πŸ€” How Do I Find Malicious or Compromised Accounts?

Windows Event logs It starts with the event 4720 (account created) and multiple 4732 events (member added to some security-enabled group).

πŸ€” How Do I investigate logon events?

Windows Event Logs There is a fine line between logon and account logon events, and that line is not just one word.

πŸ€” How Do I Spot Bruteforcing Activity?

Windows Event logs There will be no shortage of 4625 events (unsuccessful login) showing up in the logs.

πŸ€” How Do I Spot Injections?

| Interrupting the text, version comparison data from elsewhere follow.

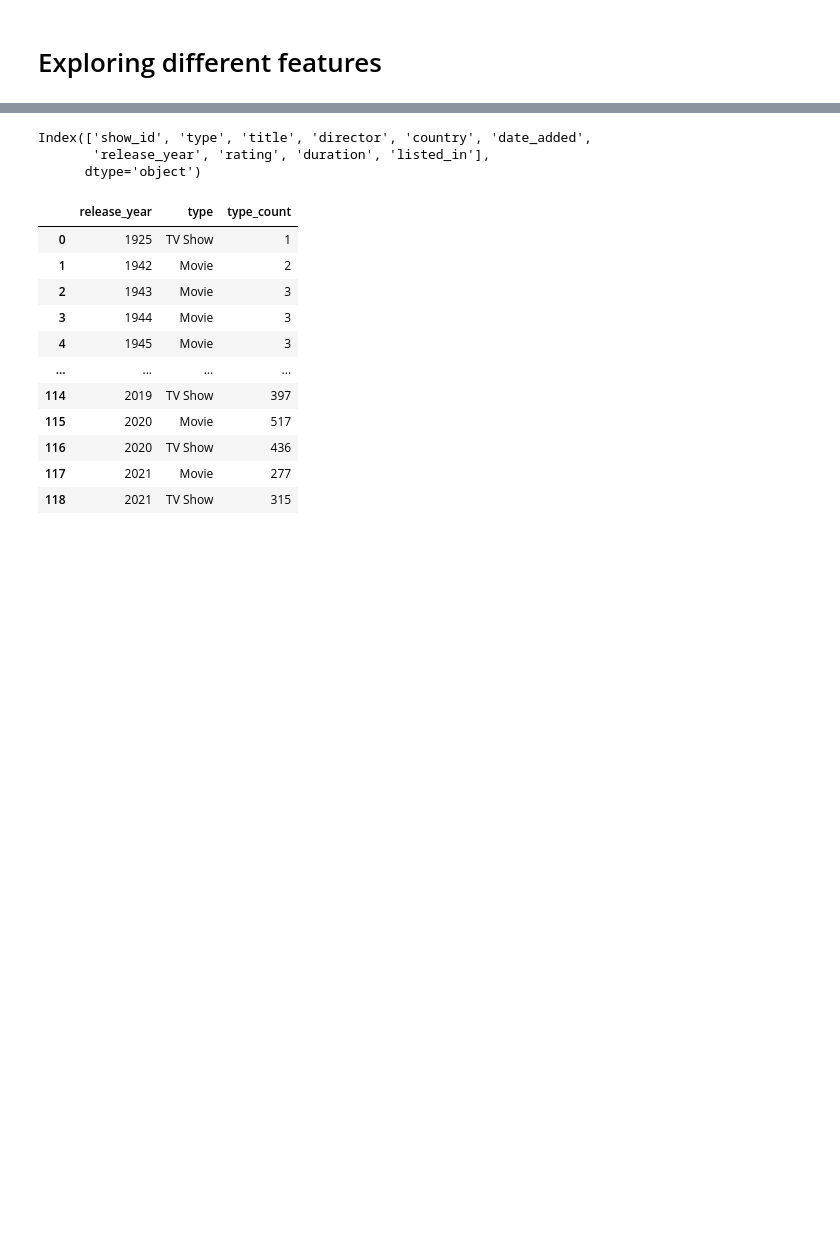
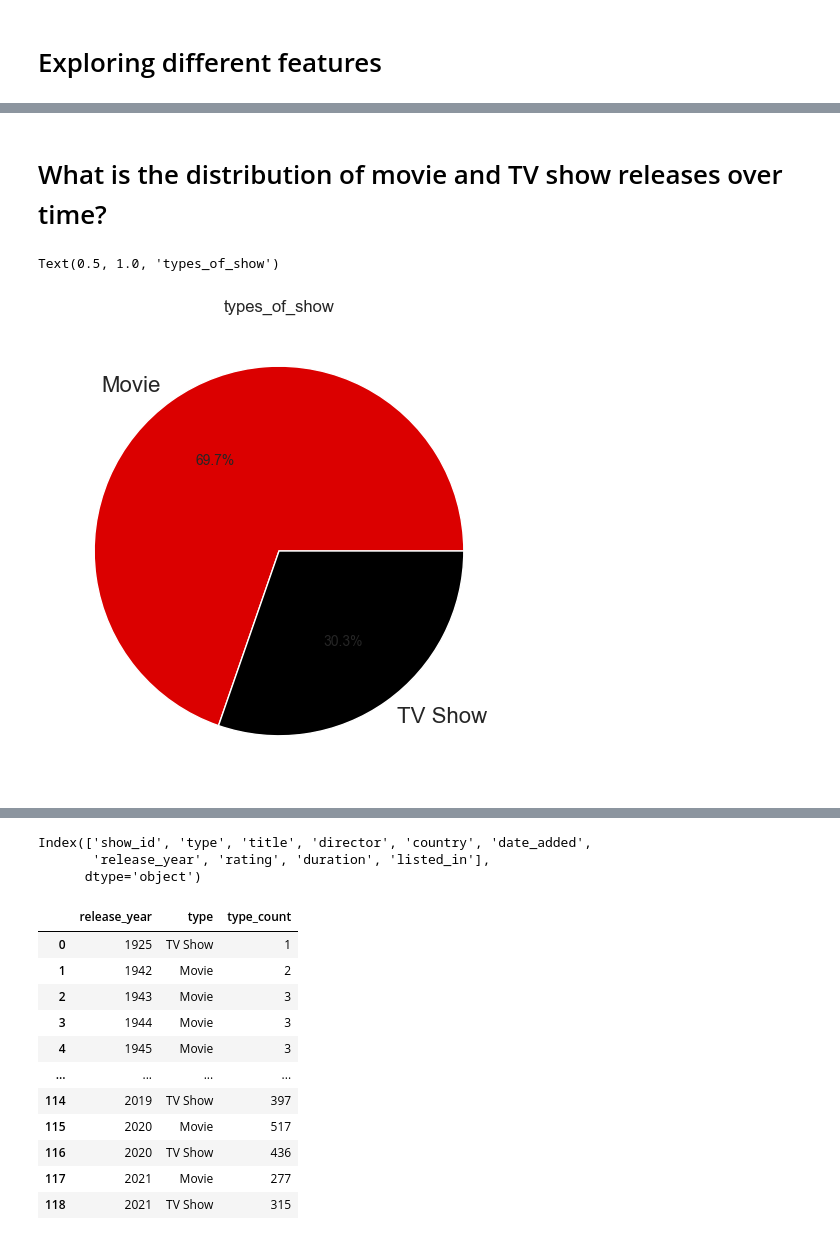
Before and after one commit to Anas20001/Netflix-Movies-Series-EDA, a Jupyter notebook: Notebooks/netflix-eda.ipynb, the cells around one changed output, grey strips where cells are left out. Cells and saved outputs as stored; diff of their text form; code cells hidden in the pictures; blank space fills up the shorter version.

```diff
--- a/Notebooks/netflix-eda.ipynb
+++ b/Notebooks/netflix-eda.ipynb
@@ -236,0 +235,11 @@ fig.show()
+# %% [markdown]
+# What is the distribution of movie and TV show releases over time?
+# %%
+type_mov = df['type'].value_counts()
+plt.figure(figsize = (10, 6))
+plt.pie(type_mov, autopct='%1.1f%%',labels=type_mov.keys(),  colors=my_colors)
+plt.title('types_of_show')
+#plt.show()
+# %% [output]
+Text(0.5, 1.0, 'types_of_show')
+[figure, added]
```
Also changed, not shown: parts of 7 cells of this notebook, 1 other file.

Windows Sysmon logs, 25. References Expand… Something here